▸ **REQUIRED WORK**
Using the records below, locate all lines containing "subgraph" and return them.

▸ **TASK DATA**
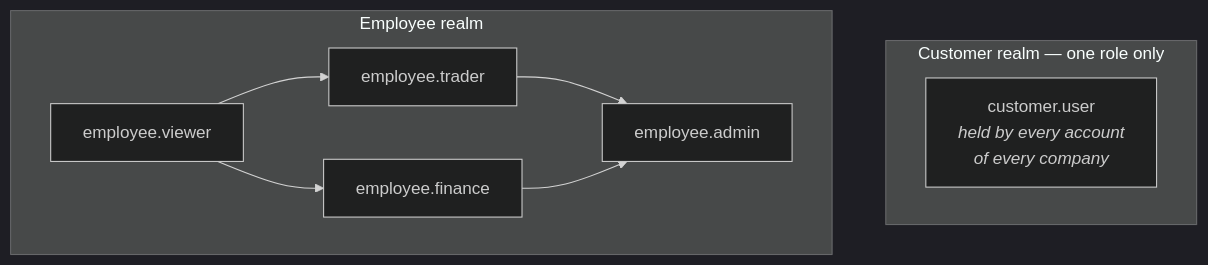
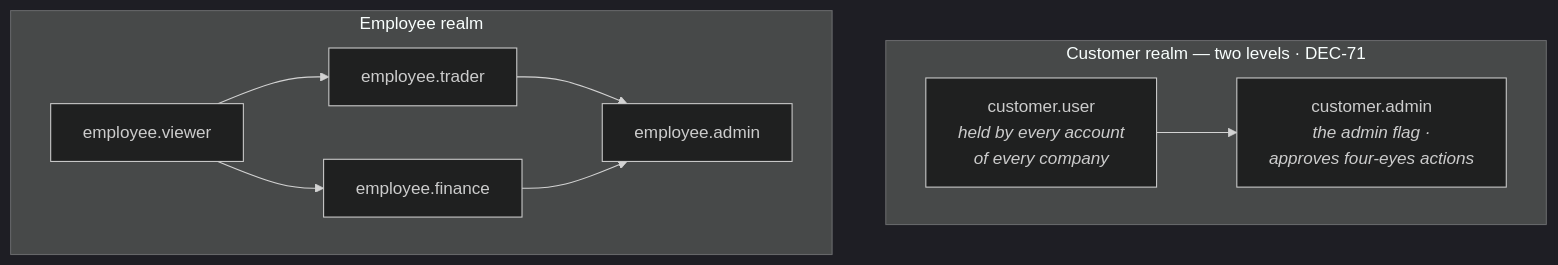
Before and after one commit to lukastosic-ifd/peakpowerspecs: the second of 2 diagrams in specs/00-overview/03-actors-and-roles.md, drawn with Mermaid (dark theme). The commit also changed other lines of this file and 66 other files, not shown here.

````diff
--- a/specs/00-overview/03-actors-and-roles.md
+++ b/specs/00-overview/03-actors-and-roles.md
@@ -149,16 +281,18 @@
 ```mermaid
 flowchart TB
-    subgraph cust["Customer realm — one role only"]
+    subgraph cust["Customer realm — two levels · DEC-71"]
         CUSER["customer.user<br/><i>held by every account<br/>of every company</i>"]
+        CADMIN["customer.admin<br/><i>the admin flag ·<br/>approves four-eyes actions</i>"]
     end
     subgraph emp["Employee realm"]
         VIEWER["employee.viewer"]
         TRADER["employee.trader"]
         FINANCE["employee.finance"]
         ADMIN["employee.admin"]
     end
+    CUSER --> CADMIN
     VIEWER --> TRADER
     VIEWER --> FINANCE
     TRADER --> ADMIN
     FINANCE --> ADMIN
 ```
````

---

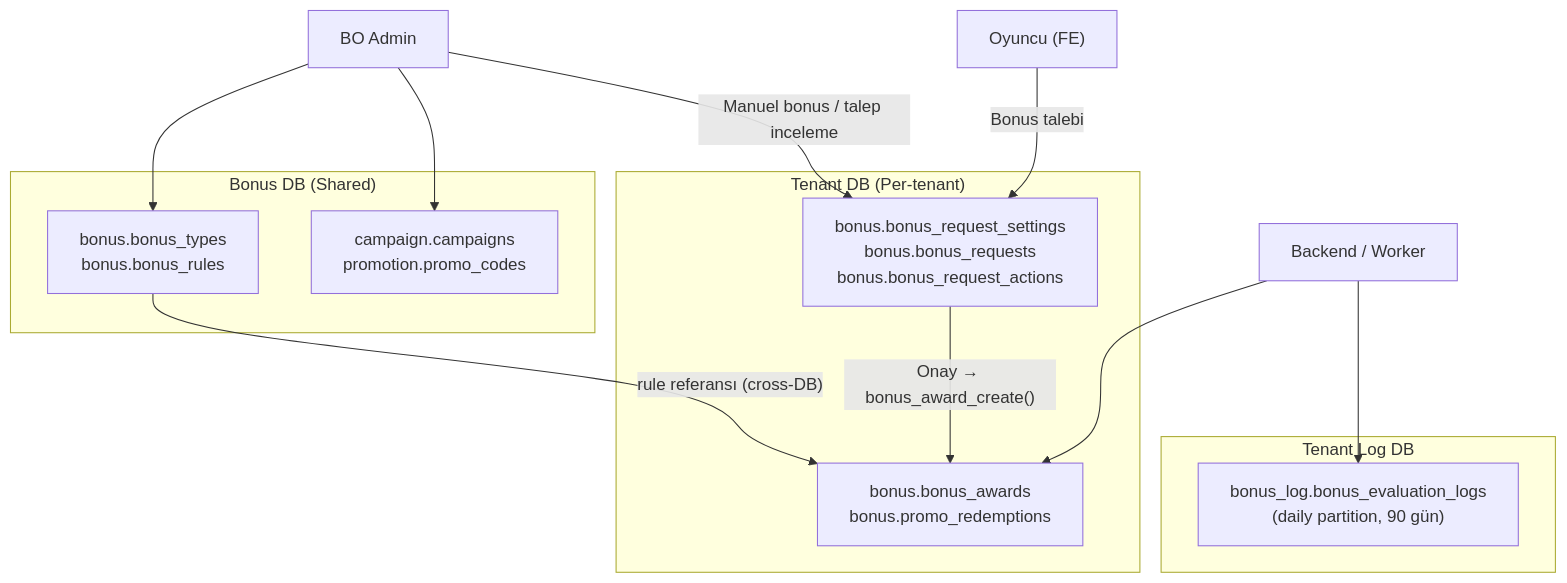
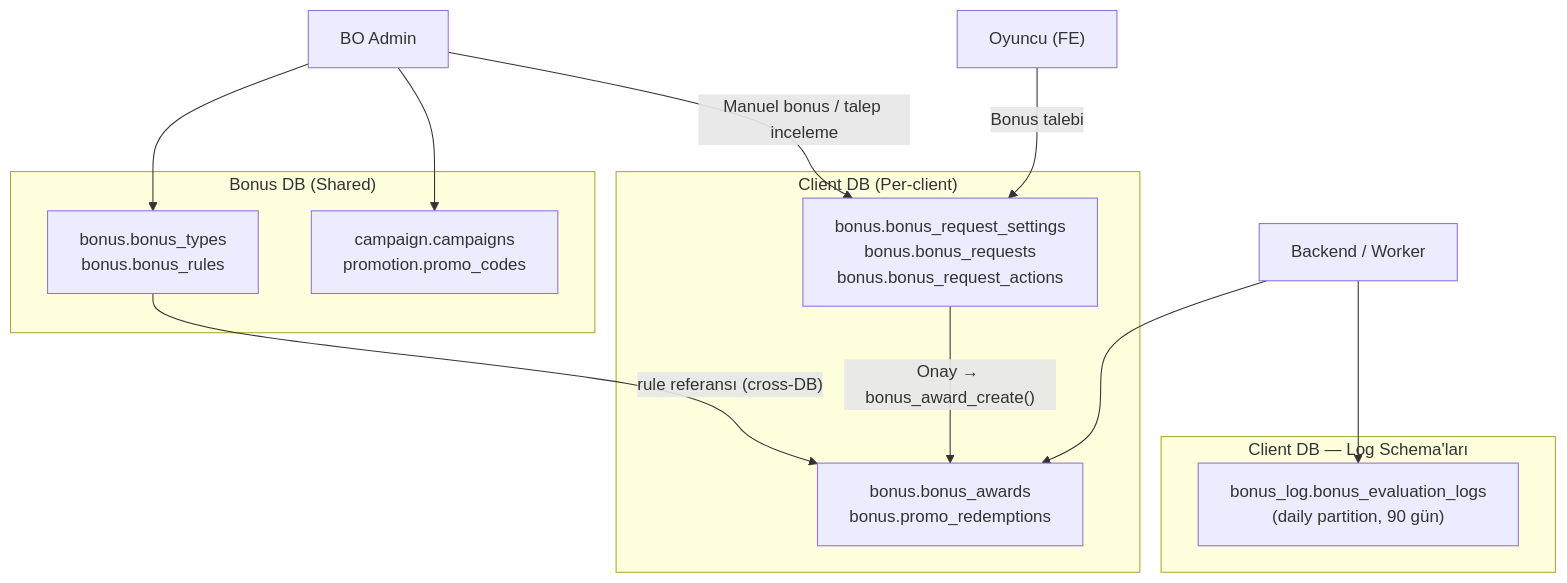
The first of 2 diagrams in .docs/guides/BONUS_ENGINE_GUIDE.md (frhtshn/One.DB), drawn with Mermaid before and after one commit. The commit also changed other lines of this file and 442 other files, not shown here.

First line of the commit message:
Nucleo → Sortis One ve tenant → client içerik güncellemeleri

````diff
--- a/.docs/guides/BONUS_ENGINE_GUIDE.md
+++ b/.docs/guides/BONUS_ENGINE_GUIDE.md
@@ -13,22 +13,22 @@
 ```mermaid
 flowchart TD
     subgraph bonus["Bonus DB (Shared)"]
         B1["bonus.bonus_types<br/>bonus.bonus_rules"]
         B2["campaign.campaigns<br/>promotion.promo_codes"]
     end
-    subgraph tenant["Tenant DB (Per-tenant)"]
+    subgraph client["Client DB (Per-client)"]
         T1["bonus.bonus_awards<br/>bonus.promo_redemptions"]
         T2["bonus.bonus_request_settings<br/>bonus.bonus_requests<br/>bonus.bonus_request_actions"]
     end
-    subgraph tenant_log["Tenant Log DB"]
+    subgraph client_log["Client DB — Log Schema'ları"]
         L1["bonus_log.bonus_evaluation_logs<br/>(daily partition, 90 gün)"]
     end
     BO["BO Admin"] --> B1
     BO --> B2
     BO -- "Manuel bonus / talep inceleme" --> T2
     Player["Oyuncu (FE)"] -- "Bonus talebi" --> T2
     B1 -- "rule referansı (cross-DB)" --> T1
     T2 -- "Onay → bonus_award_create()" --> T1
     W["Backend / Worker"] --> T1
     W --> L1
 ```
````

--

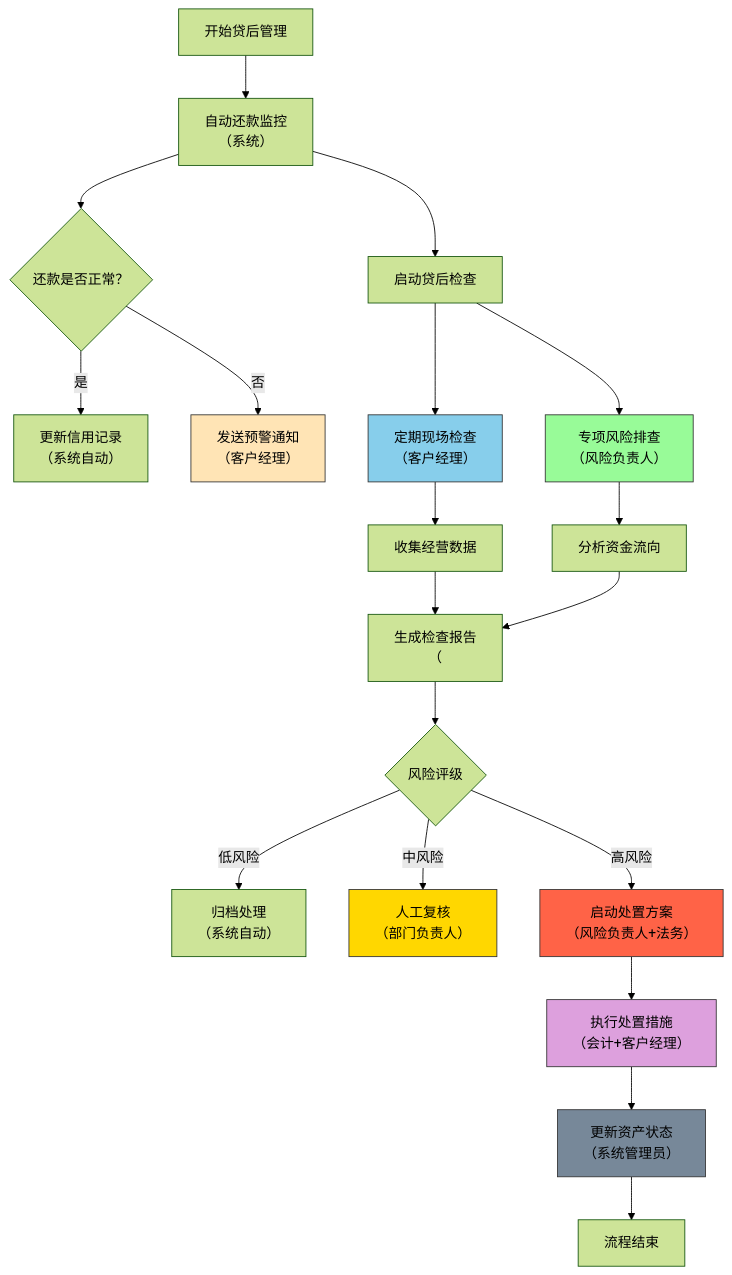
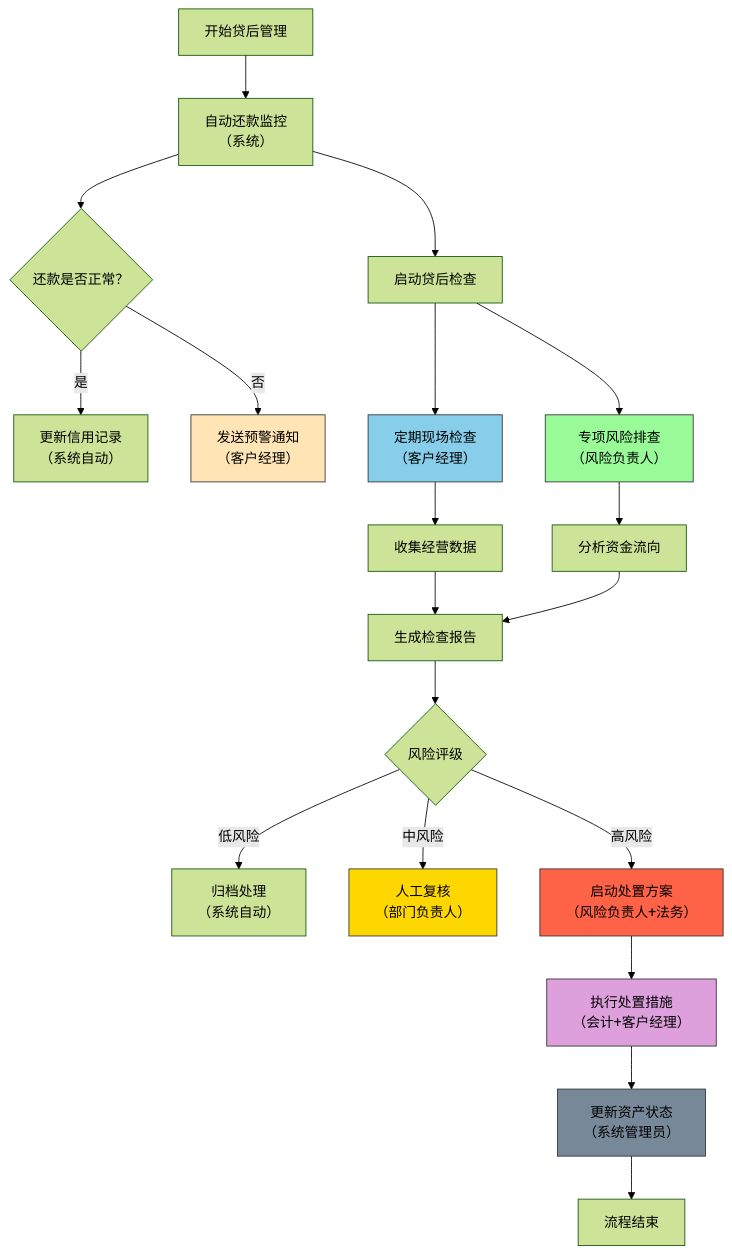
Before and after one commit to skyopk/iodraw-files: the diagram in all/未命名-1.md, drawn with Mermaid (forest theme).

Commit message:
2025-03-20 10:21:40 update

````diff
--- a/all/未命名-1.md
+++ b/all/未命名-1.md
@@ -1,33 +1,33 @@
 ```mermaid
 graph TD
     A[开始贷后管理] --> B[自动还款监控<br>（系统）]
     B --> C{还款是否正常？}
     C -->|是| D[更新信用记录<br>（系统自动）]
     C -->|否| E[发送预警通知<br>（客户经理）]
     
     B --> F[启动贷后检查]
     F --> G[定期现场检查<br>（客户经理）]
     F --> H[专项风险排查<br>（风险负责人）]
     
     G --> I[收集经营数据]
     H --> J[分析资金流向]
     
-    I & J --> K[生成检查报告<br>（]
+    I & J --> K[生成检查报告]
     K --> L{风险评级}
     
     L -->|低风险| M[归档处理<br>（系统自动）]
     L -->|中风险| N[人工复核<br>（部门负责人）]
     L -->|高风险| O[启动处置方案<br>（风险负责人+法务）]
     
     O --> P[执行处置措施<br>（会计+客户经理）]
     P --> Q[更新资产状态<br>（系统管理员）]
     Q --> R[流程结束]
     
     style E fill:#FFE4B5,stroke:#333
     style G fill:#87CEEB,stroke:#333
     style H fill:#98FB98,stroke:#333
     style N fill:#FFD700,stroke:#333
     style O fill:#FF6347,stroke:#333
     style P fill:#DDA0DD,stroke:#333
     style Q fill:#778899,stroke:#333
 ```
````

▸ **SOLUTION FOR THIS PROBLEM**
-    subgraph cust["Customer realm — one role only"]
+    subgraph cust["Customer realm — two levels · DEC-71"]
     subgraph emp["Employee realm"]
     subgraph bonus["Bonus DB (Shared)"]
-    subgraph tenant["Tenant DB (Per-tenant)"]
+    subgraph client["Client DB (Per-client)"]
-    subgraph tenant_log["Tenant Log DB"]
+    subgraph client_log["Client DB — Log Schema'ları"]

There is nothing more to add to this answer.